* **Data to process**:
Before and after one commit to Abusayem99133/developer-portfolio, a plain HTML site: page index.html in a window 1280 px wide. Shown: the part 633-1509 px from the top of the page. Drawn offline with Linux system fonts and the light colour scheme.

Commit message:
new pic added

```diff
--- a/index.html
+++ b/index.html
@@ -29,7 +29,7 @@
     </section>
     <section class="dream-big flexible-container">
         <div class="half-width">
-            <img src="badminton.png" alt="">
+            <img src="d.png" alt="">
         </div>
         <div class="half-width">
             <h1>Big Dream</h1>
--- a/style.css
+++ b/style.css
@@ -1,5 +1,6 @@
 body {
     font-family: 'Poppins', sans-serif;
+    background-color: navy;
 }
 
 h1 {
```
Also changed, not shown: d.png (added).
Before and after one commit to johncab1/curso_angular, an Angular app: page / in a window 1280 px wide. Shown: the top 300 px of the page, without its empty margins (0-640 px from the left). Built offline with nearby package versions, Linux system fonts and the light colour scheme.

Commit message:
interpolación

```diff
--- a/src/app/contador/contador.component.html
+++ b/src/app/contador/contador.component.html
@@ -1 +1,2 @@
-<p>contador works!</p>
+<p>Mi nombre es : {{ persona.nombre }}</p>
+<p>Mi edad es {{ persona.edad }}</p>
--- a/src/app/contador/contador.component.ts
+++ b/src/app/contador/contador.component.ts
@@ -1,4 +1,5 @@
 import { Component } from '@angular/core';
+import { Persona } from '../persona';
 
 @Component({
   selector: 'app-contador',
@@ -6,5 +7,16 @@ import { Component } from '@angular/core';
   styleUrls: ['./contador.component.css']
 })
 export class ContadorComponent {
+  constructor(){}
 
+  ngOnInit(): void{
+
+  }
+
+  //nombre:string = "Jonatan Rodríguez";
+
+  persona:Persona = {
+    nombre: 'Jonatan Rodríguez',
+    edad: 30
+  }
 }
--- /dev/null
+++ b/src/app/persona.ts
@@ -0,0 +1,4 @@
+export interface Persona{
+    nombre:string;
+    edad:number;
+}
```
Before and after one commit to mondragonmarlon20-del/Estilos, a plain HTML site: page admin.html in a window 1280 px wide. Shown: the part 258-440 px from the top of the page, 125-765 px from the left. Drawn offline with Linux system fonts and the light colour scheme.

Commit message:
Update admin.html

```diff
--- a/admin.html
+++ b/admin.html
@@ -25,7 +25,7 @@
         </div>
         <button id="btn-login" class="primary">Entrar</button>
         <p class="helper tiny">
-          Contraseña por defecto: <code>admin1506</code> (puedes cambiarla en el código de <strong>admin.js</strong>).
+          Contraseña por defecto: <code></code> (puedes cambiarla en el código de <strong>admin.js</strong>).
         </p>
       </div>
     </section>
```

* **About this task**: Nothing should be dropped or changed, so repeat all of the entries exactly.

* **Exercise solution**:
Before and after one commit to Abusayem99133/developer-portfolio, a plain HTML site: page index.html in a window 1280 px wide. Shown: the part 633-1509 px from the top of the page. Drawn offline with Linux system fonts and the light colour scheme.

Commit message:
new pic added

```diff
--- a/index.html
+++ b/index.html
@@ -29,7 +29,7 @@
     </section>
     <section class="dream-big flexible-container">
         <div class="half-width">
-            <img src="badminton.png" alt="">
+            <img src="d.png" alt="">
         </div>
         <div class="half-width">
             <h1>Big Dream</h1>
--- a/style.css
+++ b/style.css
@@ -1,5 +1,6 @@
 body {
     font-family: 'Poppins', sans-serif;
+    background-color: navy;
 }
 
 h1 {
```
Also changed, not shown: d.png (added).
Before and after one commit to johncab1/curso_angular, an Angular app: page / in a window 1280 px wide. Shown: the top 300 px of the page, without its empty margins (0-640 px from the left). Built offline with nearby package versions, Linux system fonts and the light colour scheme.

Commit message:
interpolación

```diff
--- a/src/app/contador/contador.component.html
+++ b/src/app/contador/contador.component.html
@@ -1 +1,2 @@
-<p>contador works!</p>
+<p>Mi nombre es : {{ persona.nombre }}</p>
+<p>Mi edad es {{ persona.edad }}</p>
--- a/src/app/contador/contador.component.ts
+++ b/src/app/contador/contador.component.ts
@@ -1,4 +1,5 @@
 import { Component } from '@angular/core';
+import { Persona } from '../persona';
 
 @Component({
   selector: 'app-contador',
@@ -6,5 +7,16 @@ import { Component } from '@angular/core';
   styleUrls: ['./contador.component.css']
 })
 export class ContadorComponent {
+  constructor(){}
 
+  ngOnInit(): void{
+
+  }
+
+  //nombre:string = "Jonatan Rodríguez";
+
+  persona:Persona = {
+    nombre: 'Jonatan Rodríguez',
+    edad: 30
+  }
 }
--- /dev/null
+++ b/src/app/persona.ts
@@ -0,0 +1,4 @@
+export interface Persona{
+    nombre:string;
+    edad:number;
+}
```
Before and after one commit to mondragonmarlon20-del/Estilos, a plain HTML site: page admin.html in a window 1280 px wide. Shown: the part 258-440 px from the top of the page, 125-765 px from the left. Drawn offline with Linux system fonts and the light colour scheme.

Commit message:
Update admin.html

```diff
--- a/admin.html
+++ b/admin.html
@@ -25,7 +25,7 @@
         </div>
         <button id="btn-login" class="primary">Entrar</button>
         <p class="helper tiny">
-          Contraseña por defecto: <code>admin1506</code> (puedes cambiarla en el código de <strong>admin.js</strong>).
+          Contraseña por defecto: <code></code> (puedes cambiarla en el código de <strong>admin.js</strong>).
         </p>
       </div>
     </section>
```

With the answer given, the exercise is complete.